Purpose: The purpose of this study was to design a valid instrument that will measure nurse vigilance from the patient perspective.

Method: Three steps were completed to design the instrument: 1) A pool of items was developed from five domains of vigilance: knowledge, connectedness, hope, going beyond the call of duty, shared vigilance, and quality patient outcomes such as safety and quality of life. The subscales were derived from a qualitative study of patient-nurse experiences of vigilance and existing research literature, Twenty items were developed for each domain and then through card sorting the items were reduced to approximately 10 per domain to avoid repetition. 2) An expert panel, consisting of 8 professionals with knowledge about vigilance, quality, and safety was identified and will rate items for content validity. 3) A content validity index was developed to rate each individual item according to the expert analysis of its relevance to its domain of vigilance. The content validity index consists of a likert-type scale from 1-4, 1, not at all relevant to 4 very relevant. Experts will rate each item on this scale and the data will be analyzed to determine which items will be retained and which will be removed from the instrument. Items that are rated predominately as 3 or 4 are most often considered for retention.
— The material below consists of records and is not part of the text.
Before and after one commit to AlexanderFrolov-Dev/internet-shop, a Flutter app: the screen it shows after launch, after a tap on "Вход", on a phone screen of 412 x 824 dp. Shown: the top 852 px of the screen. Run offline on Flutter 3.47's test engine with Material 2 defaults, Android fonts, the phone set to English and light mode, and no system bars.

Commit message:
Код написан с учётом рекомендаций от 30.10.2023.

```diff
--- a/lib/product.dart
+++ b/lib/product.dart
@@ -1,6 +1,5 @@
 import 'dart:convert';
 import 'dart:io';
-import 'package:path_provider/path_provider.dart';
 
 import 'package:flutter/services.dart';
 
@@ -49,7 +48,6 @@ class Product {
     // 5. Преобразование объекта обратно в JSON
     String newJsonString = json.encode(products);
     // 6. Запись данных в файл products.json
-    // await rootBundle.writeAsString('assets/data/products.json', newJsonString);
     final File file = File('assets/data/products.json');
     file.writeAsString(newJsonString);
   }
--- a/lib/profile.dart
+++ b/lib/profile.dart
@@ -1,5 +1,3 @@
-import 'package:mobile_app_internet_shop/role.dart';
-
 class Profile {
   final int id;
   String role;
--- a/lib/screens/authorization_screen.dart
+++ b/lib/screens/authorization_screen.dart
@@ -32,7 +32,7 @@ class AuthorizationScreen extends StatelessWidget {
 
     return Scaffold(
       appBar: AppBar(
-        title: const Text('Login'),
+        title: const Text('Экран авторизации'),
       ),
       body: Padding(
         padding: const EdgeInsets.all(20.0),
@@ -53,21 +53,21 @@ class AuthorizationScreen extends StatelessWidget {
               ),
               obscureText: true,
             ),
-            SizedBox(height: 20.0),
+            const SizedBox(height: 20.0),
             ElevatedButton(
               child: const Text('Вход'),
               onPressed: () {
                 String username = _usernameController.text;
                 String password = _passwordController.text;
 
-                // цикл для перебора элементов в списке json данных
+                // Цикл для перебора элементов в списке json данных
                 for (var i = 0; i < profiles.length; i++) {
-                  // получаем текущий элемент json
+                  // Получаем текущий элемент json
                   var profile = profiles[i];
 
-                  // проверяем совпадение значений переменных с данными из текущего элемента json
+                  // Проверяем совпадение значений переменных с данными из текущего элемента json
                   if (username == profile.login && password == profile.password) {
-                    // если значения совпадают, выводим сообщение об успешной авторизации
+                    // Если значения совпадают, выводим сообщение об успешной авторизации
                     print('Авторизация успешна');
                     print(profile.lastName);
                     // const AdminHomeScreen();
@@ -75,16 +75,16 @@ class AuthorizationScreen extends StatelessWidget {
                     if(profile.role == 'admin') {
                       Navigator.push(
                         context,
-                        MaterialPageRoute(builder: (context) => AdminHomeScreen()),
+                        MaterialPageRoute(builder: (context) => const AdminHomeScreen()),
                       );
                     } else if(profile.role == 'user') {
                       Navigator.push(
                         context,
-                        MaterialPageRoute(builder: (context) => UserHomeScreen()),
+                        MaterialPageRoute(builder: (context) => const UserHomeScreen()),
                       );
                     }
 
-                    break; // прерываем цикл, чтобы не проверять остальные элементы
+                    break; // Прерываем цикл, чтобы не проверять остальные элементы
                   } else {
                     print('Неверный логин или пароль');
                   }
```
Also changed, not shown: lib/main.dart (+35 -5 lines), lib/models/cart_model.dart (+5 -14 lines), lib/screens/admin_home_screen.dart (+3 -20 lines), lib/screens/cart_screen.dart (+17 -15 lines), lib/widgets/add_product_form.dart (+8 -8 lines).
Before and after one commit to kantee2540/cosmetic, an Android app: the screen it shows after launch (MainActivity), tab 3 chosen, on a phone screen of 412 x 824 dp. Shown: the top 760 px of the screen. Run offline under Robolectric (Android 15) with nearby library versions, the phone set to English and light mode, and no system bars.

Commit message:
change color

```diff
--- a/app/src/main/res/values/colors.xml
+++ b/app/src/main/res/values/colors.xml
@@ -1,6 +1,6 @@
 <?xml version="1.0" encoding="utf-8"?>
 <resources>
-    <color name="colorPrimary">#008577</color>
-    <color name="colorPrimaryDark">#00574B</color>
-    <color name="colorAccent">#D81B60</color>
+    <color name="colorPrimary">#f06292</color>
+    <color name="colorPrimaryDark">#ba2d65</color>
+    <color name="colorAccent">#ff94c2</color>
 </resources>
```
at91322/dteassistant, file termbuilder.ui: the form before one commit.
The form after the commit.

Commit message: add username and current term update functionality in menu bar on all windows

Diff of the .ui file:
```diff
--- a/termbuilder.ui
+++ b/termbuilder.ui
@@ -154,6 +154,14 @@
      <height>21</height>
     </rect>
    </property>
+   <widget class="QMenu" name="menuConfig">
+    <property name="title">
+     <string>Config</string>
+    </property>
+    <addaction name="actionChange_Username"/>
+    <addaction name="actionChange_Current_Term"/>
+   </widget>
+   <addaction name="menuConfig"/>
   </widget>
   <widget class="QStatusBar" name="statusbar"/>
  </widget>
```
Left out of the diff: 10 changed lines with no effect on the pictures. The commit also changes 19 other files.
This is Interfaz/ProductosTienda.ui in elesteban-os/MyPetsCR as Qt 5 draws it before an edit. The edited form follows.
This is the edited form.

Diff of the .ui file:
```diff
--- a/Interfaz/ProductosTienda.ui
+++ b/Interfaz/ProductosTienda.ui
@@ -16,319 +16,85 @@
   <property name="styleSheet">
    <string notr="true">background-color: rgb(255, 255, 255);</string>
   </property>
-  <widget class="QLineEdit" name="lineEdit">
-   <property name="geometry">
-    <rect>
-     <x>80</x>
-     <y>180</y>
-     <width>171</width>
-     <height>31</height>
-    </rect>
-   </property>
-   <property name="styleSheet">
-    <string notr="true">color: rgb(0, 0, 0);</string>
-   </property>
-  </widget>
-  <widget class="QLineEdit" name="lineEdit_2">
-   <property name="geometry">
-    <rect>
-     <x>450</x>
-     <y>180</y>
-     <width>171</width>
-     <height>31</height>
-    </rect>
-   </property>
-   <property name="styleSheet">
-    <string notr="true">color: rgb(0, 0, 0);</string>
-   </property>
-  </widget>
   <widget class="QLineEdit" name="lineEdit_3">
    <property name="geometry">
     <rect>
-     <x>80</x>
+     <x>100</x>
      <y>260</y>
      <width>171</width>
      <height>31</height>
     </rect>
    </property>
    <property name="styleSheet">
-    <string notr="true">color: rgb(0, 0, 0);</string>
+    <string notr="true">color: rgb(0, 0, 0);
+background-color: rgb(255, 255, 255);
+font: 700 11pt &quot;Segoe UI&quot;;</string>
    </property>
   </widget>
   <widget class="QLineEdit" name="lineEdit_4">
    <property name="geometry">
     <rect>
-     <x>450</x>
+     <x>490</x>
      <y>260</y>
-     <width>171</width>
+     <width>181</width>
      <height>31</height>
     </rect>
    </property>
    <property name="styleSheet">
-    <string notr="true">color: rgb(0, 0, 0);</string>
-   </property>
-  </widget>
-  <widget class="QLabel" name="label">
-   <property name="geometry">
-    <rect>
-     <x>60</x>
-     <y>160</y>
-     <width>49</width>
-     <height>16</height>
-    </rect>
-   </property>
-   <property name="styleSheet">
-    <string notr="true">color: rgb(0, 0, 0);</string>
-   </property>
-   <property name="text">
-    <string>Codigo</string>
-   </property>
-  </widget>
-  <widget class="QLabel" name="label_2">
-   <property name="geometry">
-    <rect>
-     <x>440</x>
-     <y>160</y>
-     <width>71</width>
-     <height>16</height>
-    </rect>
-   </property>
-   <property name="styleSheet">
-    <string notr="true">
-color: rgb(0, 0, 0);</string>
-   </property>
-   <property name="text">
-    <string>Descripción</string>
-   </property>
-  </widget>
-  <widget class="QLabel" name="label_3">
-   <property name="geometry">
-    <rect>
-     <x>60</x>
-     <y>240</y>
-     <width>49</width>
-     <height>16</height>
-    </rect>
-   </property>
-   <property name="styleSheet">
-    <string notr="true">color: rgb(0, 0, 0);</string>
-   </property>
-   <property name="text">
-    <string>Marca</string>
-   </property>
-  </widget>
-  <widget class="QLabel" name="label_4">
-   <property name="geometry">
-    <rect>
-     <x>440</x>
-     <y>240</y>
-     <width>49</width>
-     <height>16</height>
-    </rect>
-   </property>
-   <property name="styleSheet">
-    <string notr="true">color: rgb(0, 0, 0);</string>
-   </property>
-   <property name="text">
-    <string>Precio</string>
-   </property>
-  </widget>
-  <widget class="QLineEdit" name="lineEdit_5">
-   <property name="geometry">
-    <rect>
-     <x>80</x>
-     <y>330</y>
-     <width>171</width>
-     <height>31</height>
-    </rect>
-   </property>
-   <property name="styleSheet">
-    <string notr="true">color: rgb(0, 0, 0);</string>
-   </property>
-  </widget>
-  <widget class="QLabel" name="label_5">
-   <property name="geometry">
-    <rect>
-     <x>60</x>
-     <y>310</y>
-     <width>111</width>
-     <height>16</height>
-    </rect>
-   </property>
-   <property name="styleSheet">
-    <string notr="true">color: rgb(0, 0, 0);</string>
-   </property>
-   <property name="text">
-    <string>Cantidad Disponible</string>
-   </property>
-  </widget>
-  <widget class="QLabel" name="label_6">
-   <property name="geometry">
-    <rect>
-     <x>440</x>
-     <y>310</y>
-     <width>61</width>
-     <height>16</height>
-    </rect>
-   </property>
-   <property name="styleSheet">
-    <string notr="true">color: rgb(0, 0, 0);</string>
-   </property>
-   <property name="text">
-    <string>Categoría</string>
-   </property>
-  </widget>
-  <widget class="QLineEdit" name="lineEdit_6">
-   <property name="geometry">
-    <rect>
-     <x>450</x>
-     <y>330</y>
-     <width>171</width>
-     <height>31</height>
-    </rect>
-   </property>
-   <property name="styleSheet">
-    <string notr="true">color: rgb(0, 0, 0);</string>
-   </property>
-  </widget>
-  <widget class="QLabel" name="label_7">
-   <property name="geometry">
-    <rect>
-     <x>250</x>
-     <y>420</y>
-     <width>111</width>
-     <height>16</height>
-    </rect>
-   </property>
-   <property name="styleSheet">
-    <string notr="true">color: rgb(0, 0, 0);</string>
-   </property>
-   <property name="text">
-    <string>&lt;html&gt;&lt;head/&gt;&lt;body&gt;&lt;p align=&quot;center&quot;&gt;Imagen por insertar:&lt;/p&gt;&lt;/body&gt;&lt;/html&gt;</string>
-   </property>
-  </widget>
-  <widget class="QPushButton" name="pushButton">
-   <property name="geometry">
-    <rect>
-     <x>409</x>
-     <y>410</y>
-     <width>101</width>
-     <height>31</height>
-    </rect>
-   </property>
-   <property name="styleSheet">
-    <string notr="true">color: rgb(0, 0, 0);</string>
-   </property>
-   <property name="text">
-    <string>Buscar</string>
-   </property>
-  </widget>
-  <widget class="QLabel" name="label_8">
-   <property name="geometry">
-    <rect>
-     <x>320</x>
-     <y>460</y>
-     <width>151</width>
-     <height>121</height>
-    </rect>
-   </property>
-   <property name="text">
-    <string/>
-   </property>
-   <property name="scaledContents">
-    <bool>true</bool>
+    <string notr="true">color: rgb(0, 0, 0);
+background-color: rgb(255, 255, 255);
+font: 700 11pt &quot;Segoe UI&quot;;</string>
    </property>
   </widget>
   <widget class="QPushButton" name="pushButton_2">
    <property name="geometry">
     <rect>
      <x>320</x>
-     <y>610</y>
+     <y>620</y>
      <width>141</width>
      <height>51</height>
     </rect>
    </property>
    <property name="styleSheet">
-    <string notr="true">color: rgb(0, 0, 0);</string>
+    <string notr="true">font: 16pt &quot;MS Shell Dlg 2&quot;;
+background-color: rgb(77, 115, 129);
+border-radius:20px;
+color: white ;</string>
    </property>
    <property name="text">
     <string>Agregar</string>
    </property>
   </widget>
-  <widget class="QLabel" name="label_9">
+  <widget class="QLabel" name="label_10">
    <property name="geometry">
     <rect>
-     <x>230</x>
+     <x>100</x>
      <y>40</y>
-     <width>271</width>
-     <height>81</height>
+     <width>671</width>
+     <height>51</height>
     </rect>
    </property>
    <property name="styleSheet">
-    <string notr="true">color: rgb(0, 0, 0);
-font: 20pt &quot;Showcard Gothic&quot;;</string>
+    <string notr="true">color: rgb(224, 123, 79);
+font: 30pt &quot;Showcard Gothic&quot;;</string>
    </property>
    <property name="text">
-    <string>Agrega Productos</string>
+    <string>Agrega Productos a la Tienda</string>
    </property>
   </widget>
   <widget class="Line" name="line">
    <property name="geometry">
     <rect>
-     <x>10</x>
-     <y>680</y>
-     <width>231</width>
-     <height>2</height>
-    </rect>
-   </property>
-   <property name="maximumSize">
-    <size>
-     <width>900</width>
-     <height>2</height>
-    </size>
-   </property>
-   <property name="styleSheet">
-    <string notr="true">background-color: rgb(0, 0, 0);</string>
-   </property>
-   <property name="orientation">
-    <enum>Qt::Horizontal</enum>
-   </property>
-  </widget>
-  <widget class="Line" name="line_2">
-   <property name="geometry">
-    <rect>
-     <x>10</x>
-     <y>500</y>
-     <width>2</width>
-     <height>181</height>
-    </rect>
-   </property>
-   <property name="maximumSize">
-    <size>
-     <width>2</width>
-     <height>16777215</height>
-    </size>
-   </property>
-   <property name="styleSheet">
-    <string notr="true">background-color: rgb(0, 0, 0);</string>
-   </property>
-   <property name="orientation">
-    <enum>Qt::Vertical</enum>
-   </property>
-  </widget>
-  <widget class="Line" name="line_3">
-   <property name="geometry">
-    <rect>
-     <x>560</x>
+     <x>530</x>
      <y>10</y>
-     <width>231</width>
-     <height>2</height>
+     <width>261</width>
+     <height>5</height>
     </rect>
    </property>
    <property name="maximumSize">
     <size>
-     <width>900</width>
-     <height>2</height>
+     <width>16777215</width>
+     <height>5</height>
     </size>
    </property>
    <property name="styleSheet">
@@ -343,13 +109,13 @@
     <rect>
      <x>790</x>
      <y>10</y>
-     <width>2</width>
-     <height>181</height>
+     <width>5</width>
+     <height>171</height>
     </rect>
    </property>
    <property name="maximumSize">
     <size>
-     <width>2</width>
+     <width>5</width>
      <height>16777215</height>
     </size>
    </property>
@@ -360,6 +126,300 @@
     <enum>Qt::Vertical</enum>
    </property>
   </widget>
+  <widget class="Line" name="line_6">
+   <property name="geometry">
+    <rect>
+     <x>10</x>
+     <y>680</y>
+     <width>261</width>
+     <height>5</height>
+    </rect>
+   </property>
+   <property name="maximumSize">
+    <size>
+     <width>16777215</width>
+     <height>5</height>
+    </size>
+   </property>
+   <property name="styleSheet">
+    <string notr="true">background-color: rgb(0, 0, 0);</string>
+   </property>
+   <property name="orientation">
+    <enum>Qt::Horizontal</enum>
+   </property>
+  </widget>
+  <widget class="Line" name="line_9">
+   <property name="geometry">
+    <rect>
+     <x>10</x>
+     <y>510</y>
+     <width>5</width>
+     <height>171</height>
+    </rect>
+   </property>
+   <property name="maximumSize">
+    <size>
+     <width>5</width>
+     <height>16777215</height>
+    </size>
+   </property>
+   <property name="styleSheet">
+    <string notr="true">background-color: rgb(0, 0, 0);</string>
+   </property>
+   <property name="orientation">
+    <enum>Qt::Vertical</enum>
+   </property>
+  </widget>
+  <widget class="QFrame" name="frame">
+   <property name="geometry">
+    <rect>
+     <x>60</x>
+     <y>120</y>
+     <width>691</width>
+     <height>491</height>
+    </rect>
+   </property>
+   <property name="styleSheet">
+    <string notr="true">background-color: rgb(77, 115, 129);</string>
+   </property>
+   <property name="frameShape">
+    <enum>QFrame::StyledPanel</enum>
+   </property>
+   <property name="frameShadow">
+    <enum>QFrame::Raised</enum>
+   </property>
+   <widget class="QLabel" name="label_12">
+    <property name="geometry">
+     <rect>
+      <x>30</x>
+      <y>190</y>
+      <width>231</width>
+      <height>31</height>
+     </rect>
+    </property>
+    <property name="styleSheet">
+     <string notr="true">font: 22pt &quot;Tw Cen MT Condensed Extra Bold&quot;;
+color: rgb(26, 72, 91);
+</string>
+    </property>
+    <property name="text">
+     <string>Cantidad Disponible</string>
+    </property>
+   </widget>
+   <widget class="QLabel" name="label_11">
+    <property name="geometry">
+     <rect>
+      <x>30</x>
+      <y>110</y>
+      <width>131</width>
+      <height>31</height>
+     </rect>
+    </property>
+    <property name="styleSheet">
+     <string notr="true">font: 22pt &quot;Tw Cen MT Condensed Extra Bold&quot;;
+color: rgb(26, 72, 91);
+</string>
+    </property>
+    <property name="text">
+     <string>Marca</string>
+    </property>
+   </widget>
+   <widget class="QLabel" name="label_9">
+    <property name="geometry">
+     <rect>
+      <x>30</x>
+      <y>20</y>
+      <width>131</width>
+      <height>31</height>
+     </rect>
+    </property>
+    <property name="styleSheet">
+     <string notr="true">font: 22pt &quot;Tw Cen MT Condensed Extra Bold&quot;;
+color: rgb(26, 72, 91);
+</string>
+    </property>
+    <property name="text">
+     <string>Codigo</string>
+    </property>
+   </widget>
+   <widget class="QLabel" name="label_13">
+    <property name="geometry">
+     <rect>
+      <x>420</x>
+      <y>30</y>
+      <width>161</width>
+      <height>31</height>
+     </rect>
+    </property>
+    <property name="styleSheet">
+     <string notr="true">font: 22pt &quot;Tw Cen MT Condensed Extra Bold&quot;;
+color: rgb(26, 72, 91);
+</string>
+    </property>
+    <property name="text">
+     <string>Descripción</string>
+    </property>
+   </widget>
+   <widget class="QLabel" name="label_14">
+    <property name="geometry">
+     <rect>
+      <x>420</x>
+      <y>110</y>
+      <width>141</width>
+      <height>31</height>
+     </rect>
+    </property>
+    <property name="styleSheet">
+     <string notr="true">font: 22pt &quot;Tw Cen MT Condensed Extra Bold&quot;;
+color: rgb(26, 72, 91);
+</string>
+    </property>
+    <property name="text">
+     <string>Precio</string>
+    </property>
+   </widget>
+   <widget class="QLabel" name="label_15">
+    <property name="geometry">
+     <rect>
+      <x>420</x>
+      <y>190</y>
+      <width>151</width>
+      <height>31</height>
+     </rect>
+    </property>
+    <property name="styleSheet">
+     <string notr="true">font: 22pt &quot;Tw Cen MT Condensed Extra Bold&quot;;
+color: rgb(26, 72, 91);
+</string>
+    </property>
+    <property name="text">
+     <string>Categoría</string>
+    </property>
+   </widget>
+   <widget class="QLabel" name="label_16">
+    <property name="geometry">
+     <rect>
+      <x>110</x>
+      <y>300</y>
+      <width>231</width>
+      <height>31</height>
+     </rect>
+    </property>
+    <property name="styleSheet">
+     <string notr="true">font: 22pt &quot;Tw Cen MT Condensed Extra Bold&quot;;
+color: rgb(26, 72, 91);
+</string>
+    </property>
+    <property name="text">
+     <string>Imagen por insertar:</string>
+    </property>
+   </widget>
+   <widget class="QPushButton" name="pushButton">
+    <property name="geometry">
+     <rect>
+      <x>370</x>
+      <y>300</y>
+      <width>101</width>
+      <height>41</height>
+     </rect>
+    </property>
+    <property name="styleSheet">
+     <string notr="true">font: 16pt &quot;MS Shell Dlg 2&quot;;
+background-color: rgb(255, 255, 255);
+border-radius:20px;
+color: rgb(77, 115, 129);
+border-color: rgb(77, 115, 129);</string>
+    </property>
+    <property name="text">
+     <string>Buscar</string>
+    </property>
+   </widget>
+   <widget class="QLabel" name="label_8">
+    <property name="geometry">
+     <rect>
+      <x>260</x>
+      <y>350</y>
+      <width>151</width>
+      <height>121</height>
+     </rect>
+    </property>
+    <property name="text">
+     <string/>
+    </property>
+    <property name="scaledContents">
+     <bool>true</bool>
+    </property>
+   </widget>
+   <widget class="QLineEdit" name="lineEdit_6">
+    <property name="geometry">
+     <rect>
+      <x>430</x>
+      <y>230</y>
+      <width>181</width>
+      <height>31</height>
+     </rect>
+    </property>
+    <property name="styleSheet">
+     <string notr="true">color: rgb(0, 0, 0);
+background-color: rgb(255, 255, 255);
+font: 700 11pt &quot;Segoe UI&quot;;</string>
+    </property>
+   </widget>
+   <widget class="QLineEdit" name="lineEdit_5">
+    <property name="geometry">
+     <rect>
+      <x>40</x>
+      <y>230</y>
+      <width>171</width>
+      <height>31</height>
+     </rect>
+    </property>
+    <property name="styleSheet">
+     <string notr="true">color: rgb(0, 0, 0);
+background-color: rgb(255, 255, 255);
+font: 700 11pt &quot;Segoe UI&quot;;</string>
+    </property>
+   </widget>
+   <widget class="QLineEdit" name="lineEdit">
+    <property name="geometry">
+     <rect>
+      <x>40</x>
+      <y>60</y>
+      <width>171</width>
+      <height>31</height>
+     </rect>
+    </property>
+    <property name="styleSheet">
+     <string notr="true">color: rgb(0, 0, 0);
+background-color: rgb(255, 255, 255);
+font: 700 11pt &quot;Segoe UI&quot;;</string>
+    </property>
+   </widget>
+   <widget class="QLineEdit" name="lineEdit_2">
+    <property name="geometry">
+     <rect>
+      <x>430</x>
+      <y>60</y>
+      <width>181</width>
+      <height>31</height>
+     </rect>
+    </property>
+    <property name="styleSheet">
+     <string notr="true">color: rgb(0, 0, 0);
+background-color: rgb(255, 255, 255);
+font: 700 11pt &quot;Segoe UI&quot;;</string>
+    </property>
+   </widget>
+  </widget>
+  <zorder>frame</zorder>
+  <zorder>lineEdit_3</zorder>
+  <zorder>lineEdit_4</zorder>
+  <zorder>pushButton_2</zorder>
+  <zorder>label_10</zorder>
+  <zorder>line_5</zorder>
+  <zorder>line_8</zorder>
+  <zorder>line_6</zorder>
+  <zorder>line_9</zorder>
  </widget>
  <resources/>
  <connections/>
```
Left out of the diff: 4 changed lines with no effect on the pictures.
Results: We are still in the process of collecting and analyzing the data at this time.